▶ ACTIVITY: Determine which lines of the records include the word "Layer", and copy them.

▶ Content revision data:
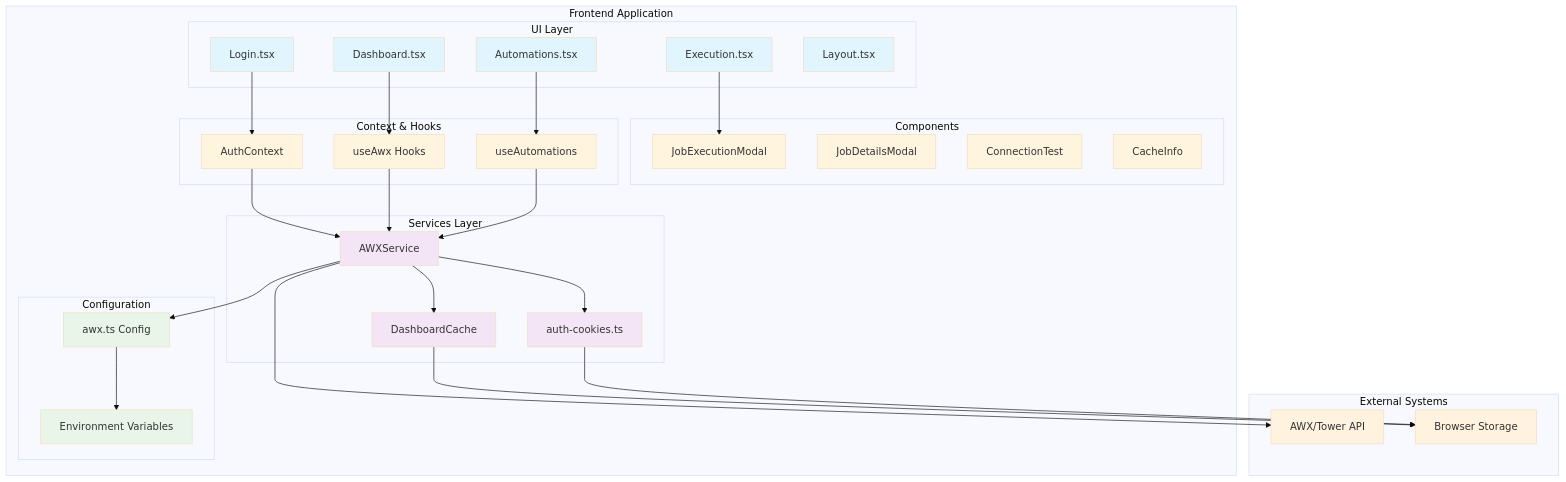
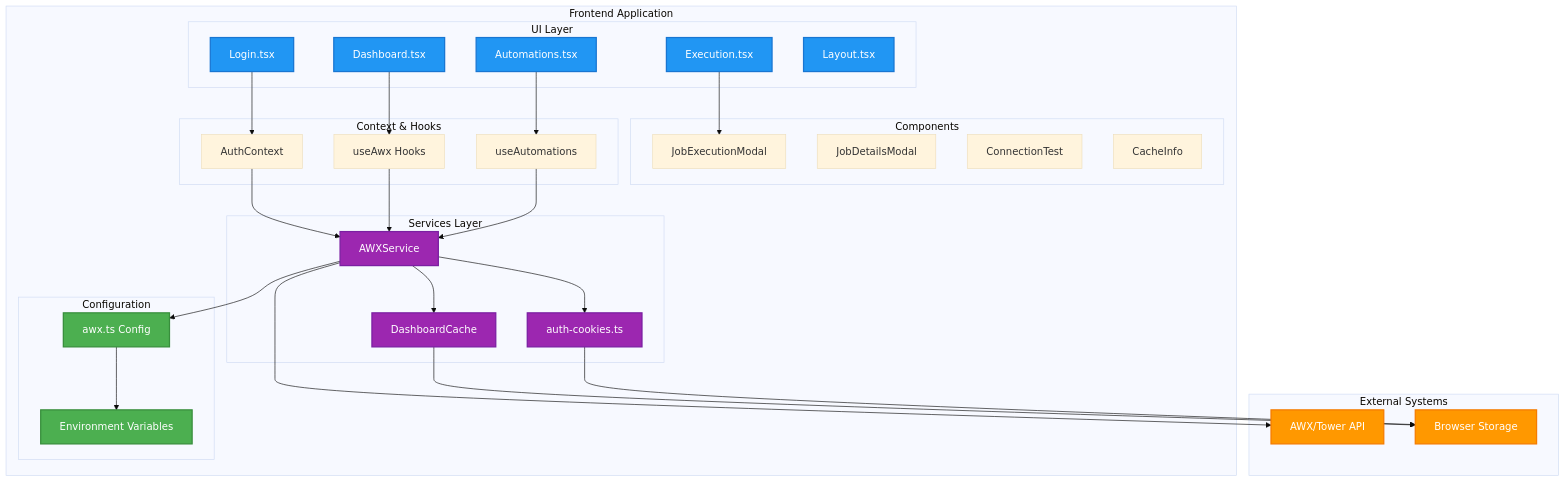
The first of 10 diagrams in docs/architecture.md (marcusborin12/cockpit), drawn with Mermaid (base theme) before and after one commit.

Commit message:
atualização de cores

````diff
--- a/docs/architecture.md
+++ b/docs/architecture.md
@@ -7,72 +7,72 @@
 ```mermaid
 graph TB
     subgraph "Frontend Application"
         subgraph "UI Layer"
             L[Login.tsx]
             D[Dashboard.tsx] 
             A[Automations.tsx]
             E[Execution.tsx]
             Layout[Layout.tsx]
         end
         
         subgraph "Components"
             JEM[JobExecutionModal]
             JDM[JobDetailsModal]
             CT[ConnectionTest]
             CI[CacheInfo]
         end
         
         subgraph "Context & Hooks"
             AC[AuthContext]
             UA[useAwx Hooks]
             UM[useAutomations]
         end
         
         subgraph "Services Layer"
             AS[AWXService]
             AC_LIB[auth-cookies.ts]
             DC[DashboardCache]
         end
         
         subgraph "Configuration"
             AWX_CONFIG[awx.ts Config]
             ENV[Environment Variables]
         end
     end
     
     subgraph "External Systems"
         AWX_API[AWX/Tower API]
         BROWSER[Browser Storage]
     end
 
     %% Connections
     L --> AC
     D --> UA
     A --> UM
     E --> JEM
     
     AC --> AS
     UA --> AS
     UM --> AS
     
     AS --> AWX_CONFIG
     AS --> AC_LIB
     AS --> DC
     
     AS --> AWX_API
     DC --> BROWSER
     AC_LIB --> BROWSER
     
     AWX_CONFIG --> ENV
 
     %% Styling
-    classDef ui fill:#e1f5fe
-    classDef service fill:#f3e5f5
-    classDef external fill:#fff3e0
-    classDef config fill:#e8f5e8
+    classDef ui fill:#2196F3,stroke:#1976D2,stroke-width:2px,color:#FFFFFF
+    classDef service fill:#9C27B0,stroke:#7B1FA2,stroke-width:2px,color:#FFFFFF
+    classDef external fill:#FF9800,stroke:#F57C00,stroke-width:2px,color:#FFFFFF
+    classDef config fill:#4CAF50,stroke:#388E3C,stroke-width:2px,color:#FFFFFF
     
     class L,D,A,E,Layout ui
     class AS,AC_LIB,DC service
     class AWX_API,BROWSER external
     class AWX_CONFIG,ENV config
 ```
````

▶ ANSWER SECTION:
         subgraph "UI Layer"
         subgraph "Services Layer"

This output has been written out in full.